To be sure, I entered the fray brimming with newly found self-confidence. After all, safely astride the saddle of my newly acquired mount and armed with my newest state-of-the-art weapon, which I had lovingly named Turbo Tax Premium, I had single-handedly slain one challenger after another in detailing my own 16-page return. 1040? Bah, a lowly opponent. Schedules A - Z? Quickly dispatched. Even ne'er met foes that prodded my soft underbelly with questions regarding stock transactions were no match to the power of my electronic arsenal. The fact that I am required (under threat of substantial penalty and/or incarceration, mind you) to account for every penny (or minuscule sliver thereof) spent or earned to a government agency that has been unable to balance its own books for decades merely adds a touch of irony to the historical record of the entire battle.
As I proudly entered the field of battle, I felt not even the smallest trace of trepidation. Name? Well, sure I know that: I gave it to her! Social Security number? Very familiar, what with her having been branded with said digits unconscionably early in her infancy. Free range veal doesn't feel the searing burn of the red-hot brand as early in life as did my precious progeny. The battle proceeded apace, with my confidence bubbling to ever higher degrees with each small victory. Only when it was far too late did I realize that I had been suckered into an ambush. Flanked on all sides with wounded, but not yet slain enemy combatants, I was finally confronted with the enemy's last, best opponent: the aforementioned Form 8615. The strength in my legs immediately abandoned me, leaving two useless stubs of gelatinous goo in their stead. I could feel my confidence abandon me at the very moment is was most sorely needed. I knew to my very core that the battle was lost, that I had no hope of even pricking this beast, far less wresting it to the ground. The situation was grim, my very survival in doubt.
Then I heard it: the cavalry bugles were blowing! And nearby, too! Could it be that I was saved, that the battle could still be won? Was it really possible that a savior was just over the horizon, a savior with the steely nerves and unswayable resolve that would be needed to defeat this ungodly foe? Did I dare even to hope for such an implausibly last minute rescue, the type normally found in formulaic Hollywood dreck?

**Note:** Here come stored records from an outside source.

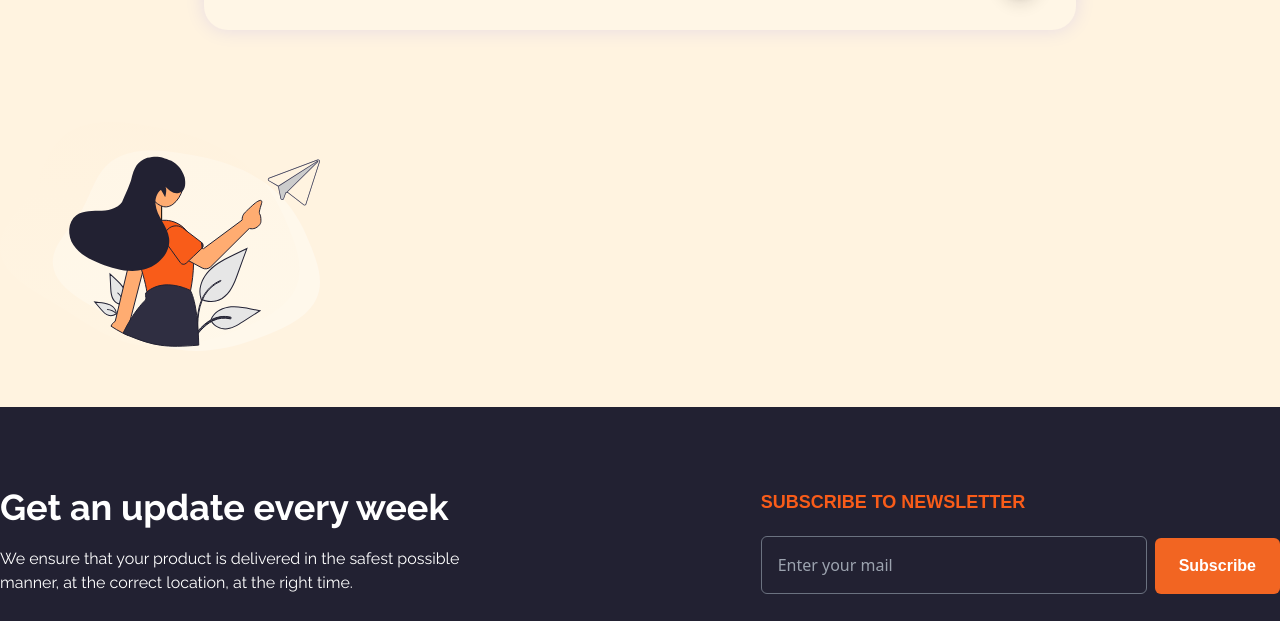
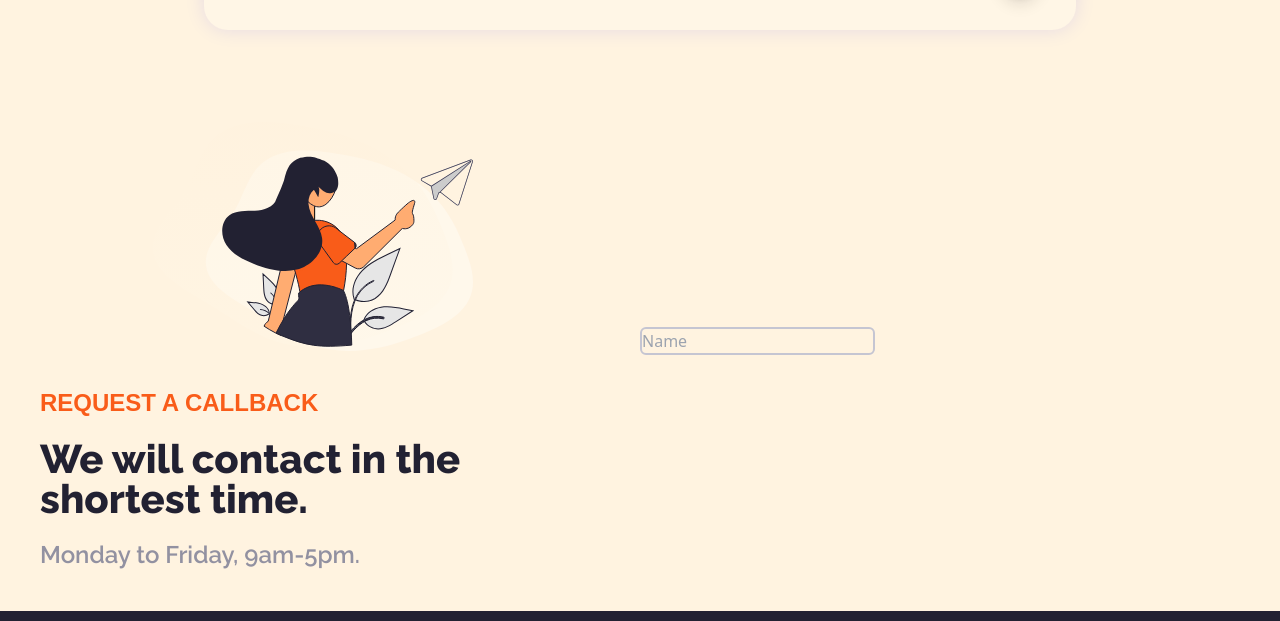
Before and after one commit to mahmudashif/QuriarBox, a React (Vite) app: page / in a window 1280 px wide. Shown: the part 3256-3877 px from the top of the page. Built offline with nearby package versions, Linux system fonts and the light colour scheme.

Commit message:
feat: form part create

```diff
--- a/src/Components/section/Form.jsx
+++ b/src/Components/section/Form.jsx
@@ -1,15 +1,33 @@
 import React from "react";
+import ladisIcon from "/public/Illustration.svg";
 
 const Form = () => {
   return (
     <div className="bg-BackgroundColor pt-10 pb-10">
-      <div className="max-w-max-width mx-auto">
-        <div>
-          <div>
-            <img src="/public/Illustration.svg" alt="" />
+      <div className="max-w-max-width mx-auto flex items-center justify-between">
+        <div className="w-1/2">
+          <div className="flex justify-center mb-5">
+            <img src={ladisIcon} alt="" />
+          </div>
+          <div className="ml-10">
+            <h3 className="text-BasicOrange font-Oxanium font-bold text-2xl">
+              REQUEST A CALLBACK
+            </h3>
+            <h2 className="font-extrabold text-[40px] text-[#222132] font-Raleway w-[452px] mt-5 leading-10">
+              We will contact in the shortest time.
+            </h2>
+            <p className="text-2xl font-semibold text-[#9291A1] mt-5 font-Raleway">
+              Monday to Friday, 9am-5pm.
+            </p>
           </div>
         </div>
-        <div></div>
+        <div className="w-1/2">
+          <input
+            type="text"
+            placeholder="Name"
+            className="bg-transparent border-[2px] border-[#C5C5D2] rounded-md"
+          />
+        </div>
       </div>
     </div>
   );
```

Yes, it was true! I was saved! A wizard of unparalleled skill and experience, capable of meeting anything the enemy could bring to the battle, was going to be my salvation, albeit at a cost. When I regained my ability to speak, my first question I asked of my personal white knight was to be told by what name he rode. The answer will be seared into my memory until the day of my eventual demise: "Block. H & R Block."
'Twas a near thing, and while not likely to rise to the epic level of battle that is made infamous through folk songs and the tales of traveling bards, it was indeed one of history's greatest skirmishes.